Feathering the Light

Today's lesson is brought to you by the letter "F".  F is for feather. How does a feather pertain to photography?

Let me start at the beginning.

I have noticed that many photographers tend to aim their main light source directly at the subject - blasting them away with light. While this will do the job, it’s certainly not the most flattering way. In this Wednesday Lesson post, I will introduce the technique called “feathering the main light”.

Your light source, by nature, is typically brighter in the center and falls off toward the edges. Therefore, by aiming your light source directly at the subject, tends to create more specular highlights and can produce hot spots or can cause the highlights to become overexposed no matter how masterful you are at metering.

Instead, direct the light in front of your subject. You should be working with the edge of your light source and not the center. I will often turn my soft box horizontally and have most of the light pass in front of the subject, and just work with the light from the back edge of my soft box. By working with the feathered position of the main light, it gives me a softer, more flattering light on my subject.

Not only is feathering the light much more flattering, but it allows you to work easily with a reflector for fill light. When working with a large soft box and feathering, this box acts as both the main light and the fill light (a term referred to as wrap-around lighting). It also helps keep stray light off the background so I can control the brightness of the background through the use of a background light.

Below is a diagram of the lighting setup and the resulting photo.

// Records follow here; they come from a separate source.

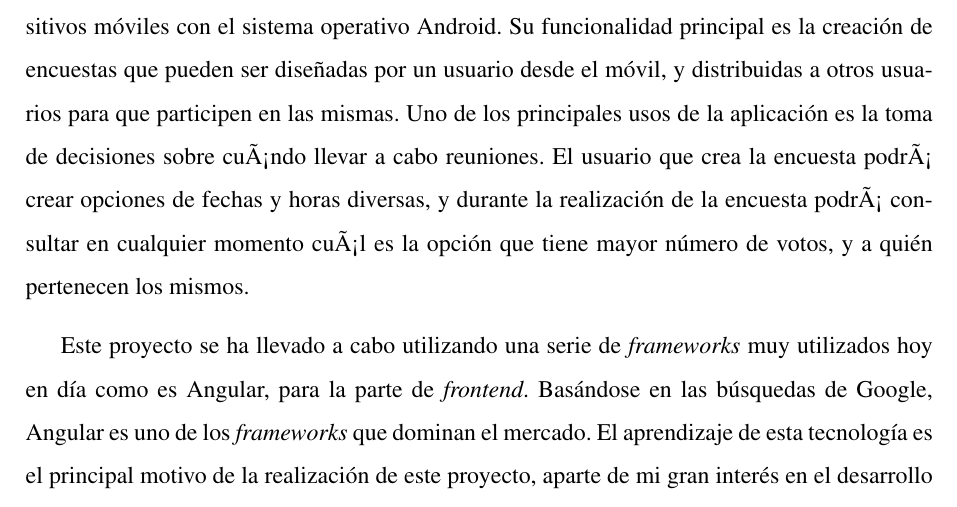
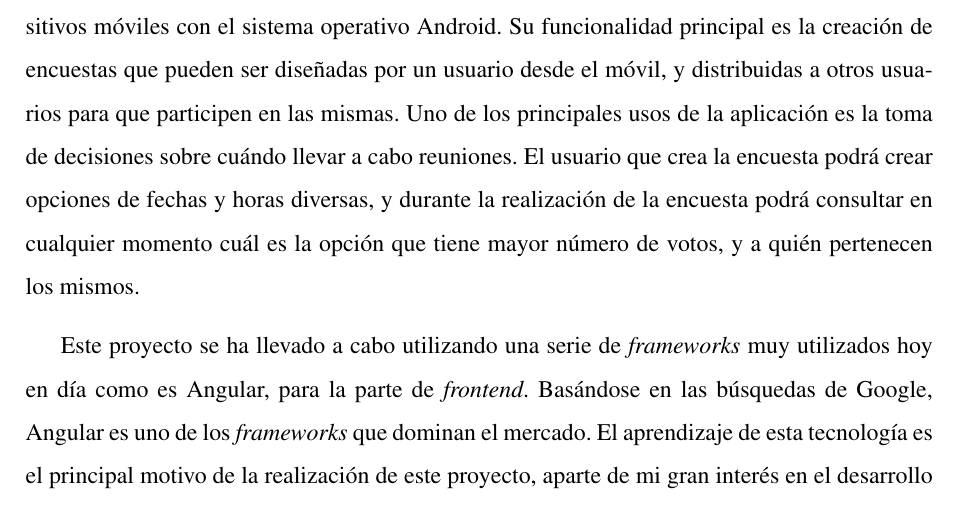
Before and after one commit to LopezZambrano/memoria-planGO, a LaTeX book (memoria.tex): part of page 9 of 85, cut so that both start at the same text. Compiled offline with pdfLaTeX.

Commit message:
presentacion acabada

```diff
--- a/memoria.tex
+++ b/memoria.tex
@@ -181,7 +181,7 @@ como en los malos momentos y su gran apoyo.
 %\addcontentsline{toc}{chapter}{Resumen} % si queremos que aparezca en el �ndice
 \markboth{RESUMEN}{RESUMEN} % encabezado
 
-Este trabajo de fin de grado describe el dise\~no y desarrollo de una aplicaci\'on para dispositivos m\'oviles con el sistema operativo Android. Su funcionalidad principal es la creaci\'on de encuestas que pueden ser dise\~nadas por un usuario desde el m\'ovil, y distribuidas a otros usuarios para que participen en las mismas. Uno de los principales usos de la aplicaci\'on es la toma de decisiones sobre cuándo llevar a cabo reuniones. El usuario que crea la encuesta podrá crear opciones de fechas y horas diversas, y durante la realizaci\'on de la encuesta podrá consultar en cualquier momento cuál es la opci\'on que tiene mayor n\'umero de votos, y a qui\'en pertenecen los mismos.
+Este trabajo de fin de grado describe el dise\~no y desarrollo de una aplicaci\'on para dispositivos m\'oviles con el sistema operativo Android. Su funcionalidad principal es la creaci\'on de encuestas que pueden ser dise\~nadas por un usuario desde el m\'ovil, y distribuidas a otros usuarios para que participen en las mismas. Uno de los principales usos de la aplicaci\'on es la toma de decisiones sobre cu\'ando llevar a cabo reuniones. El usuario que crea la encuesta podr\'a crear opciones de fechas y horas diversas, y durante la realizaci\'on de la encuesta podr\'a consultar en cualquier momento cu\'al es la opci\'on que tiene mayor n\'umero de votos, y a qui\'en pertenecen los mismos.
 
 Este proyecto se ha llevado a cabo utilizando una serie de \emph{frameworks} muy utilizados hoy en d\'ia como es Angular, para la parte de \emph{frontend}. Bas\'andose en las b\'usquedas de Google, Angular es uno de los \emph{frameworks} que dominan el mercado. El aprendizaje de esta tecnolog\'ia es el principal motivo de la realizaci\'on de este proyecto, aparte de mi gran inter\'es en el desarrollo web. La parte \emph{backend} esta desarrollada con el framework Express. Este est\'a basado en Node.js que tambi\'en es muy utilizado.
 
```
Also changed, not shown: img/logoUrjc.png (added).
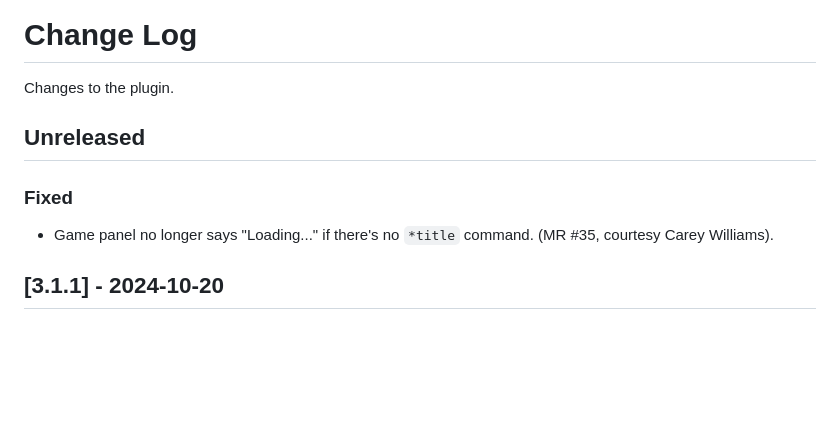
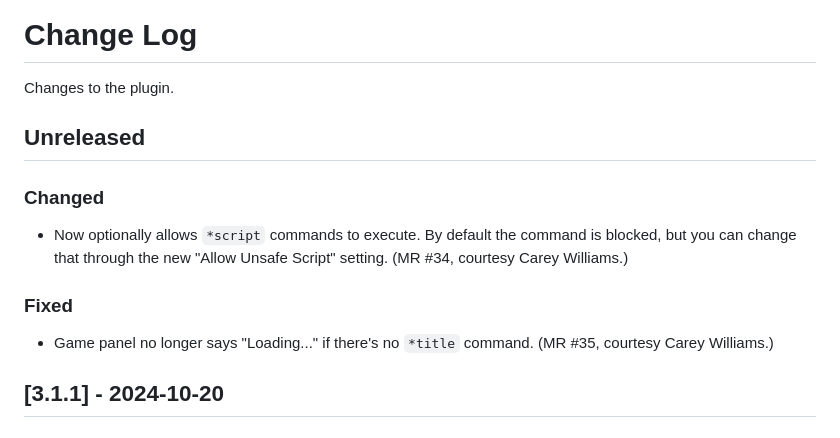
Before and after one commit to sgranade/choicescript_vscode, a Markdown page: CHANGELOG.md, the part around the change. GitHub-like rendering; blank space fills up the shorter version.

```diff
--- a/CHANGELOG.md
+++ b/CHANGELOG.md
@@ -4,9 +4,13 @@ Changes to the plugin.
 
 ## Unreleased
 
+### Changed
+
+- Now optionally allows `*script` commands to execute. By default the command is blocked, but you can change that through the new "Allow Unsafe Script" setting. (MR #34, courtesy Carey Williams.)
+
 ### Fixed
 
-- Game panel no longer says "Loading..." if there's no `*title` command. (MR #35, courtesy Carey Williams).
+- Game panel no longer says "Loading..." if there's no `*title` command. (MR #35, courtesy Carey Williams.)
 
 ## [3.1.1] - 2024-10-20
 
```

The resulting image is VERY soft because of the lighting wrap and effective fill card.  The specular highlights were kept to a minimum making it a bit more pleasing despite the subject  ;)

Canon 135mm 2L - f5.6 @125th 100iso